=== SOURCE RECORDS ===

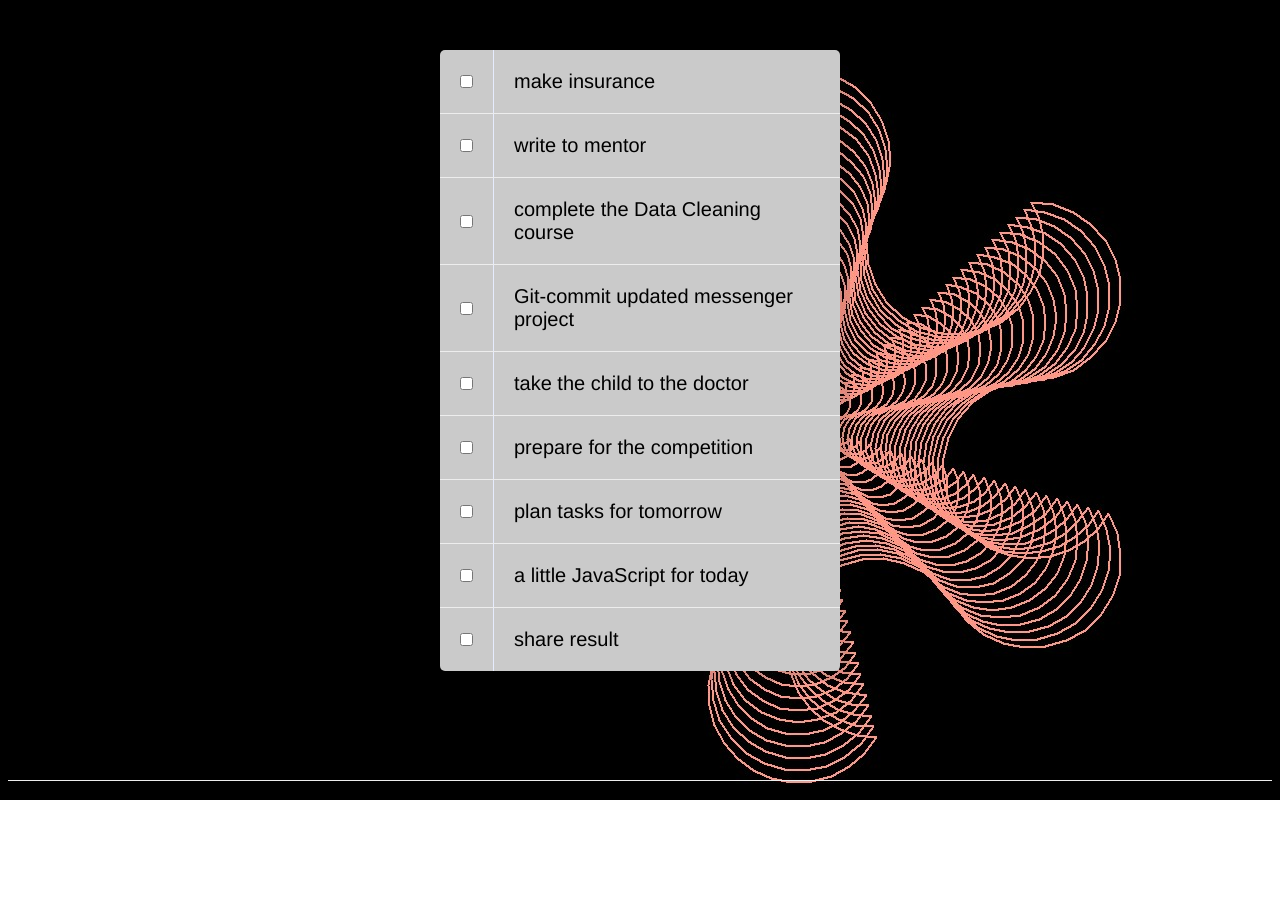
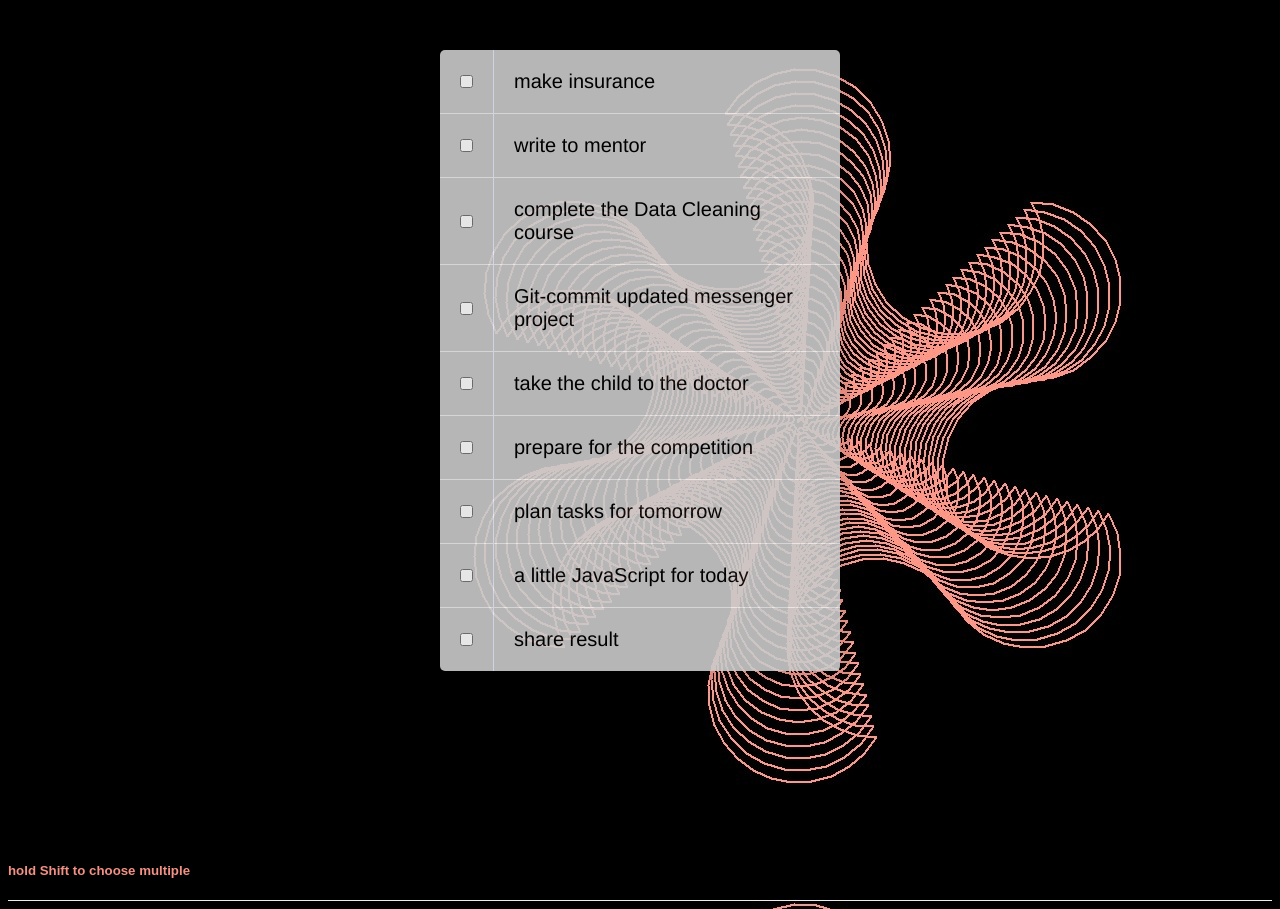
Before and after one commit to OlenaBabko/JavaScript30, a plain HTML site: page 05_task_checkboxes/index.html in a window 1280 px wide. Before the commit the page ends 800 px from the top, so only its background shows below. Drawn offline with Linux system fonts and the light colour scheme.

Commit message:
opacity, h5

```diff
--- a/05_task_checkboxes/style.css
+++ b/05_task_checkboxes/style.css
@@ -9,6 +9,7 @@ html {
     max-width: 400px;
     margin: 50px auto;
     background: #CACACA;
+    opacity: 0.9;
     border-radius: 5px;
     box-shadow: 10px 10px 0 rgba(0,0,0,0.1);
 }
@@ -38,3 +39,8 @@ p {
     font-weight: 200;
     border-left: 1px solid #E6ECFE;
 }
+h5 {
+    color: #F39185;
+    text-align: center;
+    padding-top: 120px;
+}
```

===

== INSTRUCTIONS FOR THE TASK ==
Every record is to be repeated exactly, and no picture is carried over.

== SOLUTION TO THIS PROBLEM ==
Before and after one commit to OlenaBabko/JavaScript30, a plain HTML site: page 05_task_checkboxes/index.html in a window 1280 px wide. Before the commit the page ends 800 px from the top, so only its background shows below. Drawn offline with Linux system fonts and the light colour scheme.

Commit message:
opacity, h5

```diff
--- a/05_task_checkboxes/style.css
+++ b/05_task_checkboxes/style.css
@@ -9,6 +9,7 @@ html {
     max-width: 400px;
     margin: 50px auto;
     background: #CACACA;
+    opacity: 0.9;
     border-radius: 5px;
     box-shadow: 10px 10px 0 rgba(0,0,0,0.1);
 }
@@ -38,3 +39,8 @@ p {
     font-weight: 200;
     border-left: 1px solid #E6ECFE;
 }
+h5 {
+    color: #F39185;
+    text-align: center;
+    padding-top: 120px;
+}
```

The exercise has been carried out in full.